NAG Online > Opinions > The five most overused gaming trends and tropes

The five most overused gaming trends and tropes


Games (and, to be fair, movies) tend to lack somewhat in the originality department. Developers find something that works and stick to it, and frankly it’s all gotten a little monotonous for me. I don’t mean broad strokes such as FPS (or what my dad calls “walking gun games” #dadjokes) or elves and dwarves in fantasy games, but more the various gimmicks, styles and trends which show up consistently in those genres. This is a list of my five worst, but there are many, many more. So, I show you mine you show me yours.
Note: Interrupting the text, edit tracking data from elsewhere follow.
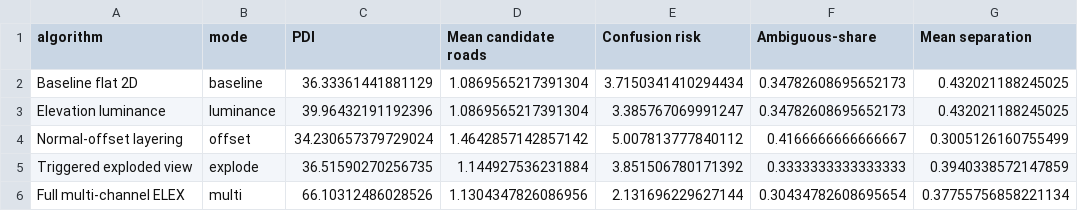
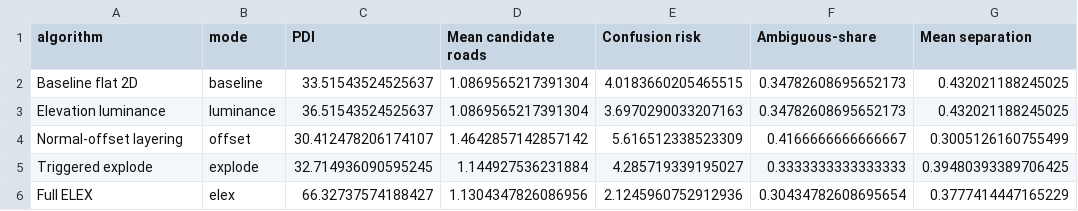
Before and after one commit to sathkruthdamera/Improving-2D-Navigation-Clarity-at-Multi-Level-Interchanges-with-ELEX, a CSV file: data/metrics.csv, drawn as a sheet.

```diff
--- a/data/metrics.csv
+++ b/data/metrics.csv
@@ -1,6 +1,6 @@
 algorithm,mode,PDI,Mean candidate roads,Confusion risk,Ambiguous-share,Mean separation
-Baseline flat 2D,baseline,36.33361441881129,1.0869565217391304,3.7150341410294434,0.34782608695652173,0.432021188245025
-Elevation luminance,luminance,39.96432191192396,1.0869565217391304,3.385767069991247,0.34782608695652173,0.432021188245025
-Normal-offset layering,offset,34.230657379729024,1.4642857142857142,5.007813777840112,0.4166666666666667,0.3005126160755499
-Triggered exploded view,explode,36.51590270256735,1.144927536231884,3.851506780171392,0.3333333333333333,0.3940338572147859
-Full multi-channel ELEX,multi,66.10312486028526,1.1304347826086956,2.131696229627144,0.30434782608695654,0.37755756858221134
+Baseline flat 2D,baseline,33.51543524525637,1.0869565217391304,4.0183660205465515,0.34782608695652173,0.432021188245025
+Elevation luminance,luminance,36.51543524525637,1.0869565217391304,3.6970290033207163,0.34782608695652173,0.432021188245025
+Normal-offset layering,offset,30.412478206174107,1.4642857142857142,5.616512338523309,0.4166666666666667,0.3005126160755499
+Triggered explode,explode,32.714936090595245,1.144927536231884,4.285719339195027,0.3333333333333333,0.39480393389706425
+Full ELEX,elex,66.32737574188427,1.1304347826086956,2.1245960752912936,0.30434782608695654,0.3777414447165229
```
Also changed, not shown: 3 other files.
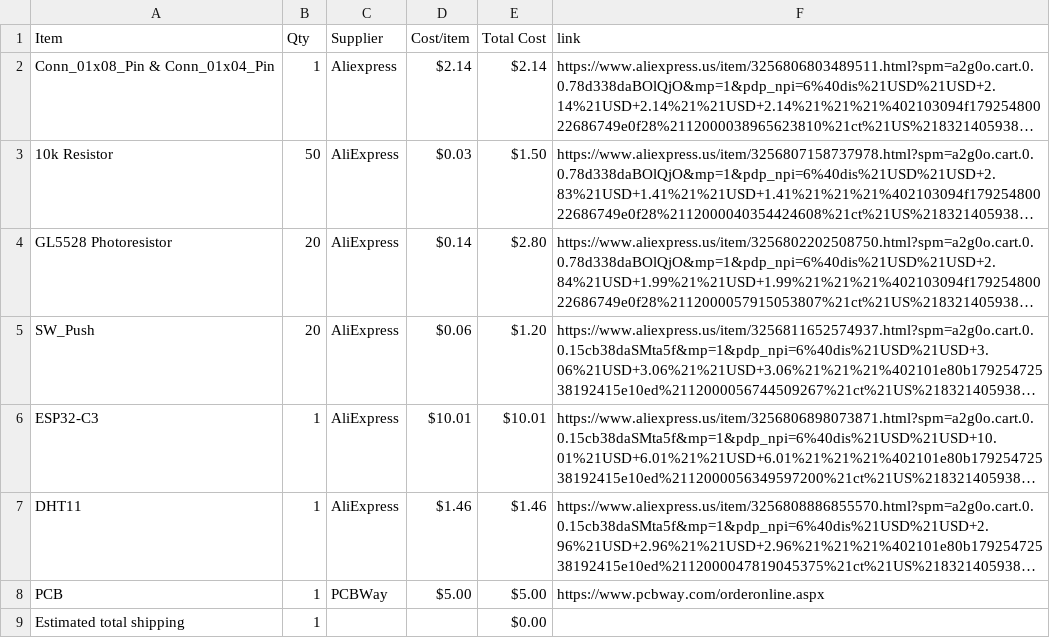
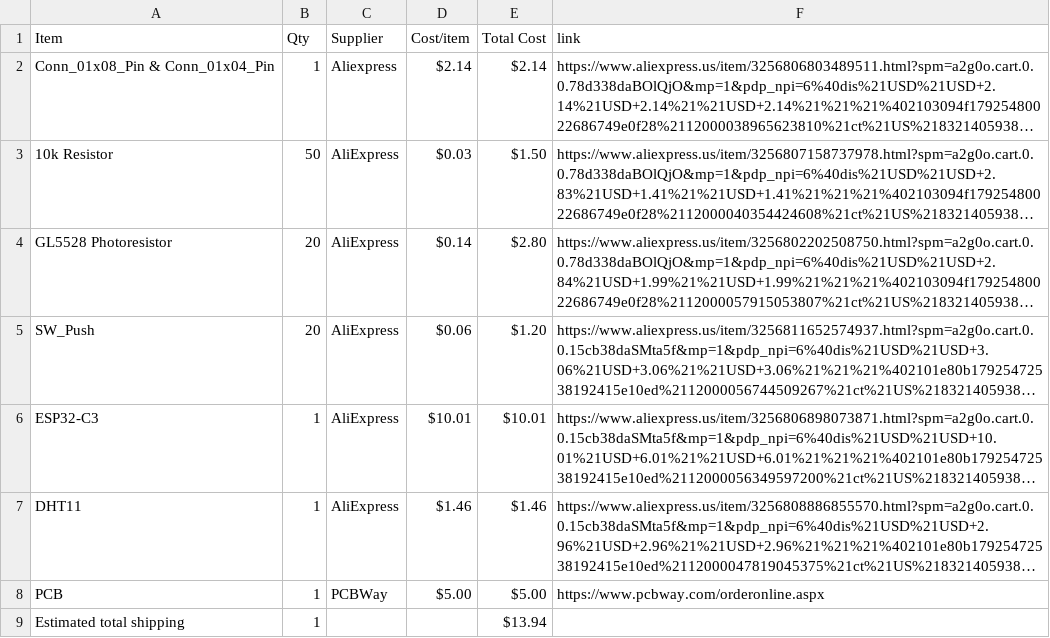
Before and after one commit to StriderNB/Starbie, a CSV file: BOM.csv, drawn as a sheet; long unchanged cells end in …; the diff names each change by its address in the sheet, - before the commit and + after, or states it on an @@ line.

Commit message:
Sync Starbie from Half Life

```diff
--- a/BOM.csv
+++ b/BOM.csv
-E9 (Total Cost): $0.00
+E9 (Total Cost): $13.94
```
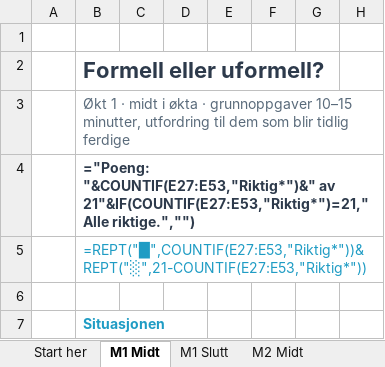
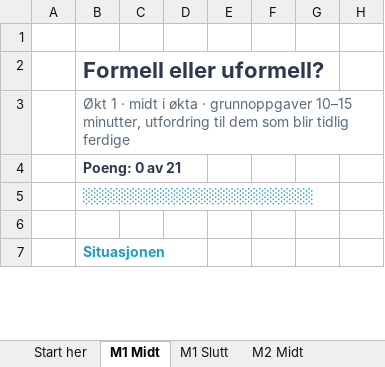
Before and after one commit to Truthseeker1968/lom-app, an Excel workbook: pensum/ol11/OL11_Hva_er_en_organisasjon_Oppgaver_v12.xlsx, sheet M1 Midt, drawn as a sheet; only a part is shown; values as stored, in another font and other column widths than the file's, no borders; formulas without a stored value are shown as written; charts and pictures and conditional formats not drawn; the diff covers the shown part only; the diff names each change by its address in the sheet, - before the commit and + after, or states it on an @@ line.

```diff
--- a/pensum/ol11/OL11_Hva_er_en_organisasjon_Oppgaver_v12.xlsx (sheet M1 Midt)
+++ b/pensum/ol11/OL11_Hva_er_en_organisasjon_Oppgaver_v12.xlsx (sheet M1 Midt)
-B4: ="Poeng: "&COUNTIF(E27:E53,"Riktig*")&" av 21"&IF(COUNTIF(E27:E53,"Riktig*")=21," Alle riktige.","")
+B4: Poeng: 0 av 21
-B5: =REPT("█",COUNTIF(E27:E53,"Riktig*"))&REPT("░",21-COUNTIF(E27:E53,"Riktig*"))
+B5: ░░░░░░░░░░░░░░░░░░░░░
```
Also changed, not shown: 21 edited cells elsewhere in this sheet, sheet Start her, sheet M1 Slutt, sheet M3 Slutt, sheet Fasit, sheet M2 Slutt, sheet M3 Midt, 1 more sheet, hidden cells, pensum/ol14/OL14_Klassiske_organisasjonsteorier_Oppgaver_v12.xlsx, 40 other files.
Deal?

Spontaneous Regeneration

Okay, I have to admit, kicking a first aid kick with a steel-toed boot while getting shot in the back with a rocket launcher isn’t exactly the most realistic portrayal of healing, but it does beat the hell out of sitting behind a tree for 7 seconds.

The good old days of collecting health and armour are gone, now every modern soldier is apparently also Wolverine. The bad-ass Hugh Jackman variety too, not the hobo in yellow pyjamas.

I will admit that a game in which you take 50 damage and have to take two weeks off for a virtual recovery isn’t ideal (if I wanted to wait several days every time I died I’d just play Counter-Strike), but surely someone can think of something a little better.

Worst offender: Call of Duty

Just walk it off, giant-ghost-building-man.

Just walk it off, giant-ghost-building-man.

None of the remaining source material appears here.